• [TASK BRIEF]: Compute how many lines in the data below contain "saved"; answer only with that number.

• [EXERCISE INPUTS]:
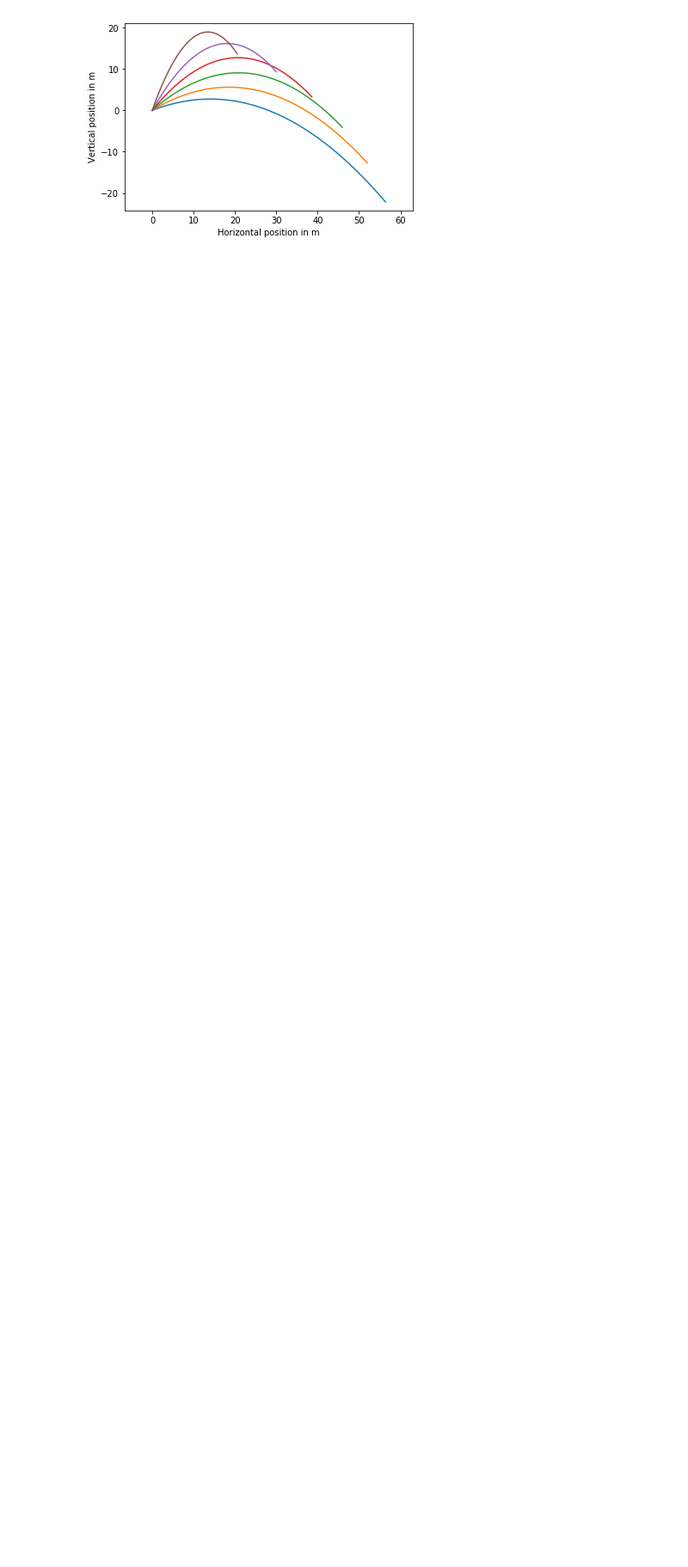
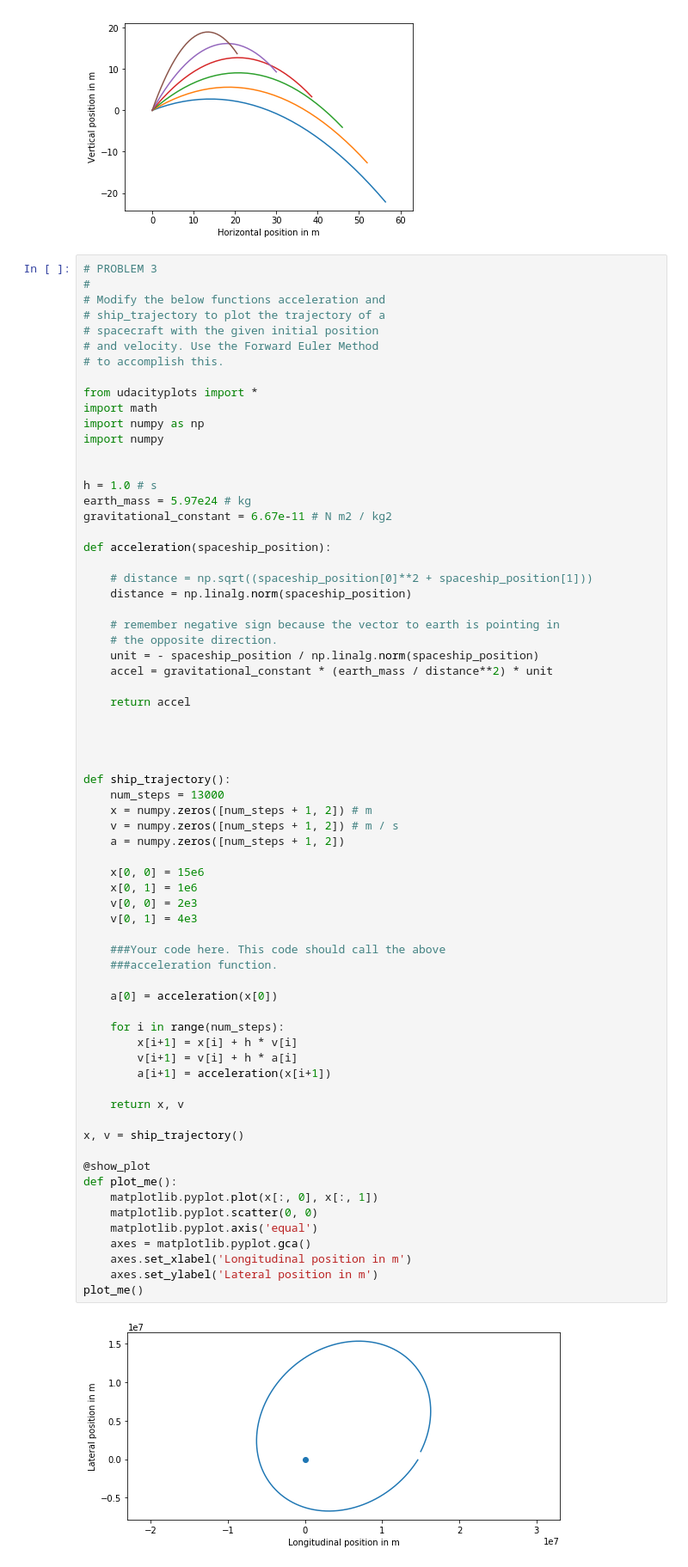
Before and after one commit to polyrand/diffeq, a Jupyter notebook: diffeq_action/action_1.ipynb, the cells around one changed output. Shown: that part at 86% size. Drawn from its saved outputs; the diff is of its cells as text; blank space fills up the shorter version.

```diff
--- a/diffeq_action/action_1.ipynb
+++ b/diffeq_action/action_1.ipynb
@@ -150,3 +150,73 @@ def trajectory():
 trajectory()
 # %% [output]
 [figure]
+# %%
+# PROBLEM 3
+#
+# Modify the below functions acceleration and
+# ship_trajectory to plot the trajectory of a
+# spacecraft with the given initial position
+# and velocity. Use the Forward Euler Method
+# to accomplish this.
+
+from udacityplots import *
+import math
+import numpy as np
+import numpy
+
+
+h = 1.0 # s
+earth_mass = 5.97e24 # kg
+gravitational_constant = 6.67e-11 # N m2 / kg2
+
+def acceleration(spaceship_position):
+
+    # distance = np.sqrt((spaceship_position[0]**2 + spaceship_position[1]))
+    distance = np.linalg.norm(spaceship_position)
+
+    # remember negative sign because the vector to earth is pointing in
+    # the opposite direction.
+    unit = - spaceship_position / np.linalg.norm(spaceship_position)
+    accel = gravitational_constant * (earth_mass / distance**2) * unit
+
+    return accel
+
+
+
+
+def ship_trajectory():
+    num_steps = 13000
+    x = numpy.zeros([num_steps + 1, 2]) # m
+    v = numpy.zeros([num_steps + 1, 2]) # m / s
+    a = numpy.zeros([num_steps + 1, 2])
+
+    x[0, 0] = 15e6
+    x[0, 1] = 1e6
+    v[0, 0] = 2e3
+    v[0, 1] = 4e3
+
+	###Your code here. This code should call the above
+	###acceleration function.
+
+    a[0] = acceleration(x[0])
+
+    for i in range(num_steps):
+        x[i+1] = x[i] + h * v[i]
+        v[i+1] = v[i] + h * a[i]
+        a[i+1] = acceleration(x[i+1])
+
+    return x, v
+
+x, v = ship_trajectory()
+
+@show_plot
+def plot_me():
+    matplotlib.pyplot.plot(x[:, 0], x[:, 1])
+    matplotlib.pyplot.scatter(0, 0)
+    matplotlib.pyplot.axis('equal')
+    axes = matplotlib.pyplot.gca()
+    axes.set_xlabel('Longitudinal position in m')
+    axes.set_ylabel('Lateral position in m')
+plot_me()
+# %% [output]
+[figure, added]
```
Also changed, not shown: parts of 8 cells of this notebook, 2 other files.
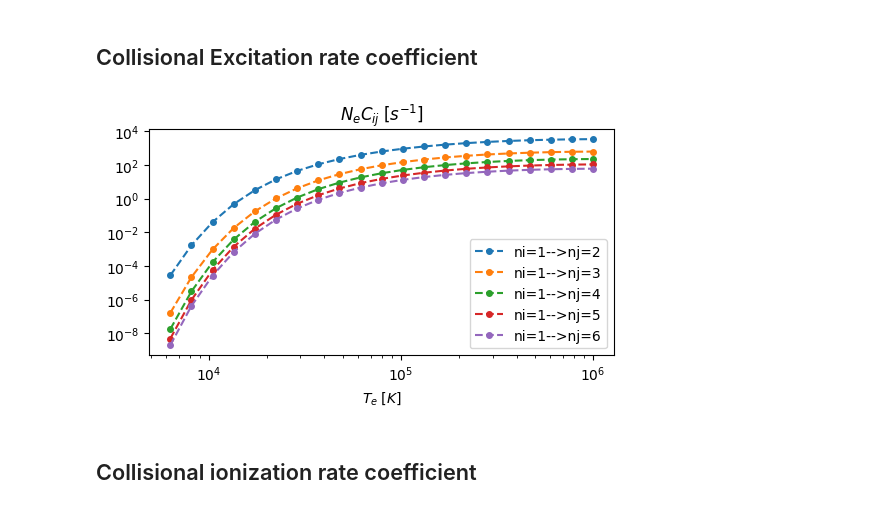
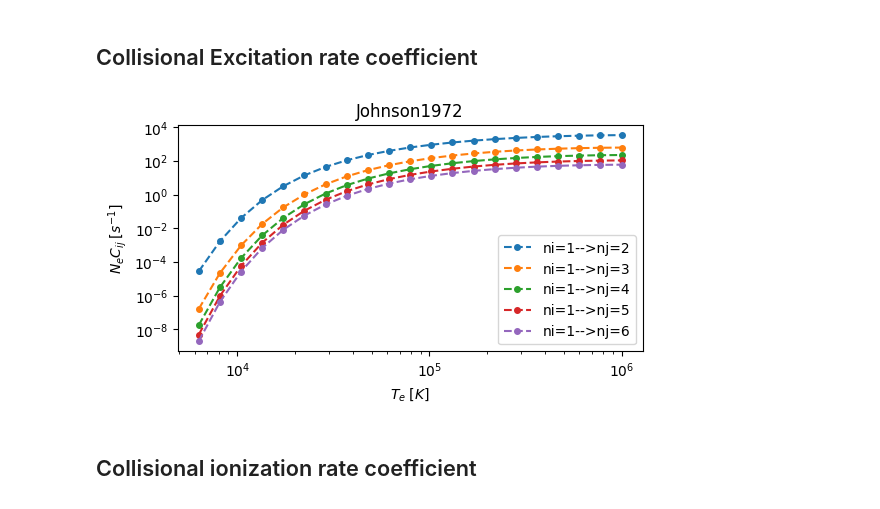
Before and after one commit to kouui/spectra-deprecated, a Jupyter notebook: notebooks/StatisticalEquilibrium/Hydrogen_atom.ipynb, the cells around one changed output. Cells and saved outputs as stored; diff of their text form; code cells hidden in the pictures.

```diff
--- a/notebooks/StatisticalEquilibrium/Hydrogen_atom.ipynb
+++ b/notebooks/StatisticalEquilibrium/Hydrogen_atom.ipynb
@@ -59,25 +59,26 @@ plt.show()
 # %%
 fig, ax = plt.subplots(1,1, figsize=(6,3), dpi=100)
 
 n = 21
 Te = np.logspace(3.8, 6, n)
 Ne = 1E11
 
 k = 6
 ni = 1
 for nj in range(ni+1, k+1):
     Cij = Hydrogen.CE_rate_coe(ni,nj,Te)
     ax.plot( Te, Ne*Cij, '--o', markersize=4, label=f"ni={ni}-->nj={nj}" )
 
 ax.legend(loc="best")
 ax.set_xscale("log")
 ax.set_yscale("log")
 
 ax.set_xlabel("$T_{e} \; [K]$")
 
-ax.set_title("$N_{e}C_{ij} \; [s^{-1}]$")
+ax.set_title("Johnson1972")
+ax.set_ylabel("$N_{e}C_{ij} \; [s^{-1}]$")
 plt.show()
 # %% [output]
-[figure, old version]
+[figure, new version]
 # %% [markdown]
 ## Collisional ionization rate coefficient
```
Also changed, not shown: parts of 15 cells of this notebook, 2 other files.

• [SOLUTION TO THE EXERCISE]: 2